This Criterion package includes a booklet which contains an essay by noted critic Molly Haskell, as well as the novella (quite different from the movie), written by Louise de Vilmorin, from which the film was adapted. The DVD specials include an amusing interview with an indignant Mme. de Vilmorin (who ridicules the changes made and calls the film boring), interviews with various Ophuls collaboraters, and an introduction by Paul Thomas Anderson which I didn't find very illuminating. IMO Todd Haynes, who did the intro for Criterion's release of Le Plaisir, would have done better.

The magisterial Max Ophuls, and one of his greatest films...
Grigory's Girl | NYC | 06/26/2008
(5 out of 5 stars)

"Let me start off like this....bear with me...

I detest Hollywood chick flicks. They are simplistic, childish, silly, and completely unrealistic in their depiction of so-called romance. The term "romantic comedy" makes me nauseaous. Many friends and family members have come under the erroneous impression that I am not a romantic. Far from it. I prefer my romance of the old school, a deep, unshakeable romance, those feelings that if you're open to them, you cannot deny them at all. A love that comes with maturity, with passion and intelligence, one that is so deep, so knowing, so consuming, so happy yet sad at the same time.

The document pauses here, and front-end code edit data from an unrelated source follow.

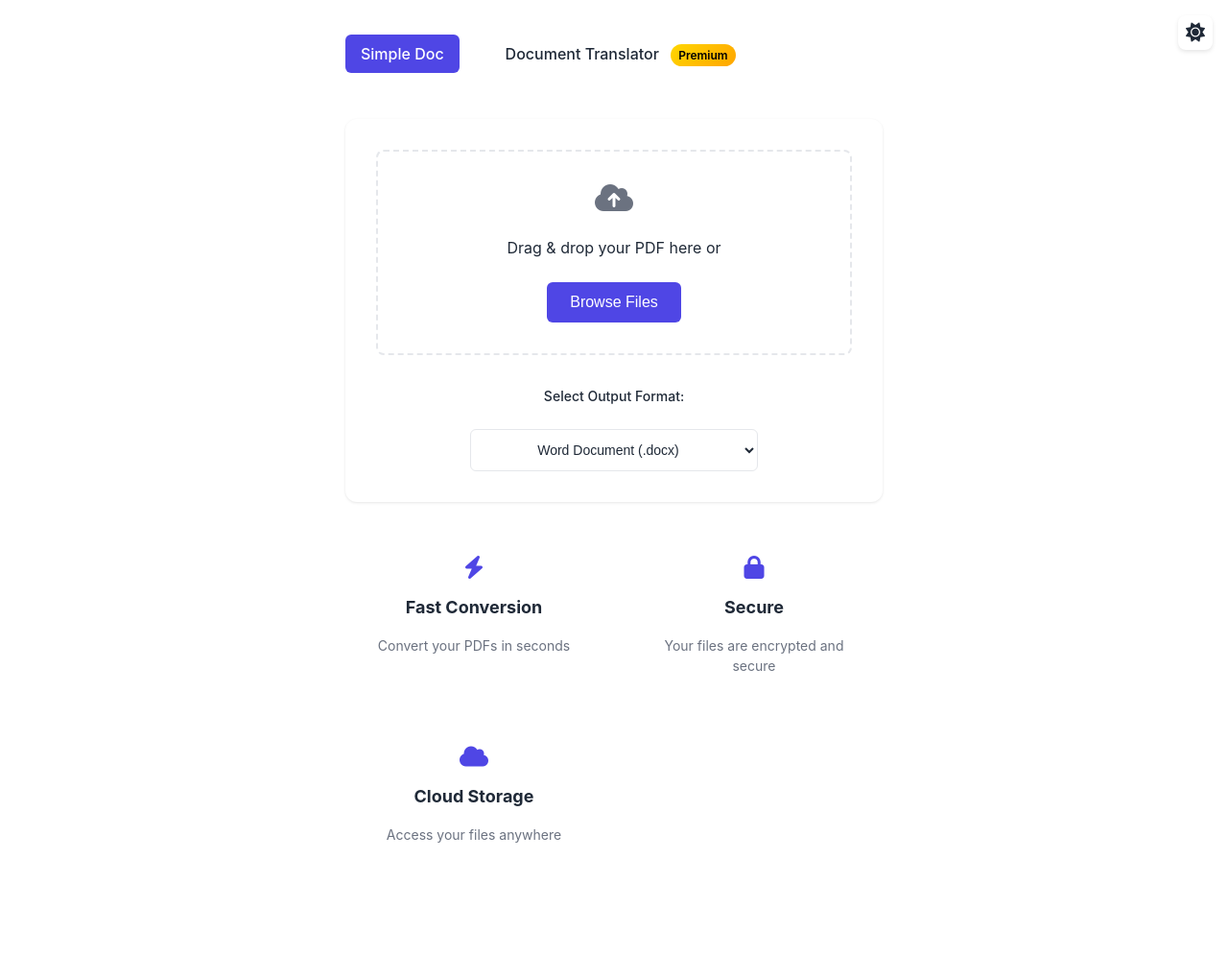
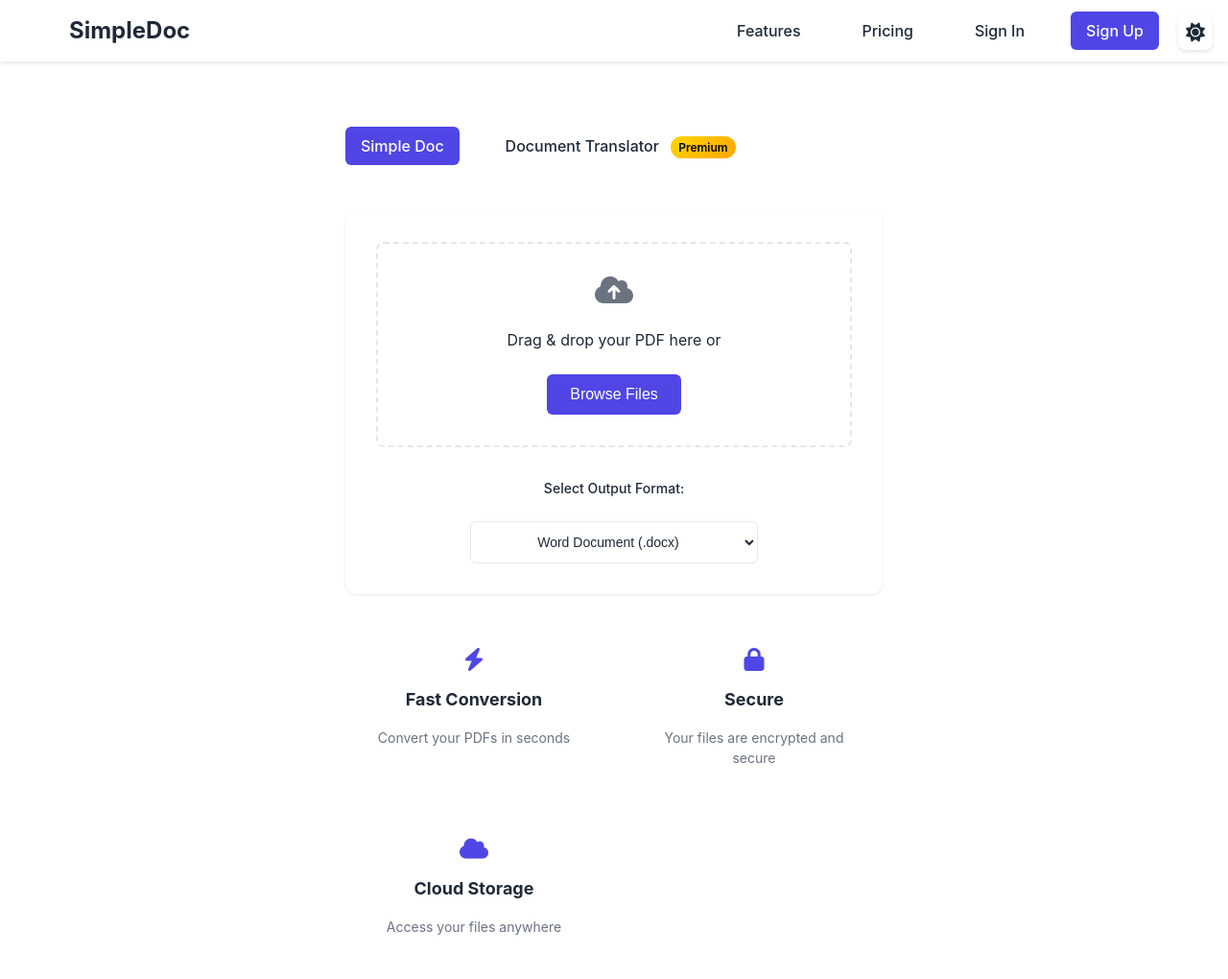
Before and after one commit to omgDom/project_pdf2word, a Flask app: page / in a window 1280 px wide. Shown: the whole page at 96% size. Before the commit the page ends 878 px from the top, so only its background shows below. Run offline with Flask 3, Linux system fonts and the light colour scheme.

Commit message:
Add navbar with styling

```diff
--- a/app/static/css/styles.css
+++ b/app/static/css/styles.css
@@ -35,6 +35,7 @@ body {
     justify-content: center;
     margin: 0;
     transition: background-color 0.3s ease, color 0.3s ease;
+    padding-top: 64px;
 }
 
 .container {
@@ -42,6 +43,7 @@ body {
     max-width: 600px;
     margin: 0 auto;
     padding: 20px;
+    margin-top: 2rem;
 }
 
 .nav-menu {
@@ -330,3 +332,73 @@ body {
 .format-select option {
     text-align: center;
 }
+
+/* Add these navbar styles to your existing styles.css */
+.navbar {
+    position: fixed;
+    top: 0;
+    left: 0;
+    right: 0;
+    height: 64px;
+    background-color: var(--bg-color);
+    box-shadow: 0 2px 4px rgba(0, 0, 0, 0.1);
+    z-index: 1000;
+    transition: background-color 0.3s ease;
+}
+
+.navbar-container {
+    max-width: 1200px;
+    height: 100%;
+    margin: 0 auto;
+    padding: 0 2rem;
+    display: flex;
+    justify-content: space-between;
+    align-items: center;
+}
+
+.navbar-logo a {
+    font-size: 1.5rem;
+    font-weight: bold;
+    color: var(--text-color);
+    text-decoration: none;
+}
+
+.navbar-links {
+    display: flex;
+    gap: 2rem;
+    align-items: center;
+}
+
+.navbar .nav-link {
+    color: var(--text-color);
+    text-decoration: none;
+    font-weight: 500;
+    transition: color 0.2s ease;
+}
+
+.navbar .nav-link:hover {
+    color: var(--primary-color);
+}
+
+.navbar .signup-btn {
+    background-color: var(--primary-color);
+    color: white;
+    padding: 0.5rem 1rem;
+    border-radius: 0.375rem;
+    transition: opacity 0.2s ease;
+}
+
+.navbar .signup-btn:hover {
+    opacity: 0.9;
+}
+
+/* Mobile responsiveness for navbar */
+@media (max-width: 768px) {
+    .navbar-container {
+        padding: 0 1rem;
+    }
+
+    .navbar-links {
+        gap: 1rem;
+    }
+}
--- a/app/templates/base.html
+++ b/app/templates/base.html
@@ -22,6 +22,21 @@
     <link rel="stylesheet" href="https://cdnjs.cloudflare.com/ajax/libs/font-awesome/6.0.0/css/all.min.css">
 </head>
 <body>
+    <!-- Add Navbar -->
+    <nav class="navbar">
+        <div class="navbar-container">
+            <div class="navbar-logo">
+                <a href="{{ url_for('main.index') }}">SimpleDoc</a>
+            </div>
+            <div class="navbar-links">
+                <a href="{{ url_for('main.features') }}" class="nav-link">Features</a>
+                <a href="{{ url_for('main.pricing') }}" class="nav-link">Pricing</a>
+                <a href="{{ url_for('main.signin') }}" class="nav-link">Sign In</a>
+                <a href="{{ url_for('main.signup') }}" class="nav-link signup-btn">Sign Up</a>
+            </div>
+        </div>
+    </nav>
+
     <div class="theme-toggle">
         <input type="checkbox" id="darkModeToggle" class="dark-mode-input">
         <label for="darkModeToggle" class="dark-mode-label">
```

Many try and find this love in a superficial, uncaring world, and many are destroyed by it, others find it and die for it, yet they are the lucky ones.

I see this in the films of Max Ophuls.

The Earrings of Madame de... is one of Ophuls's greatest works. It's a magnificent film of deep style and even deeper substance, something that is rarely achieved by any filmmaker. Ophuls's mise en scene, with his incredibly camera work (especially for its time, before the invention of steadicams), beautiful performances, wonderful dialogue, and deep, deep wisdom about how men and women try and destroy each other, yet, must have one another as well. This film has a small plot thread about a set of earrings that set off a chain of events that spiral out of control and consume the protagonists, and that leads the film to its stunning, unforgettable conclusion.

There's so much to Ophuls's films that it's almost impossible to do them justice in writing about them. Criterion has released this one and La Ronde, another magnificent work, so if you are a real romantic (not a Hollywood one), you must witness these films. They may change your life."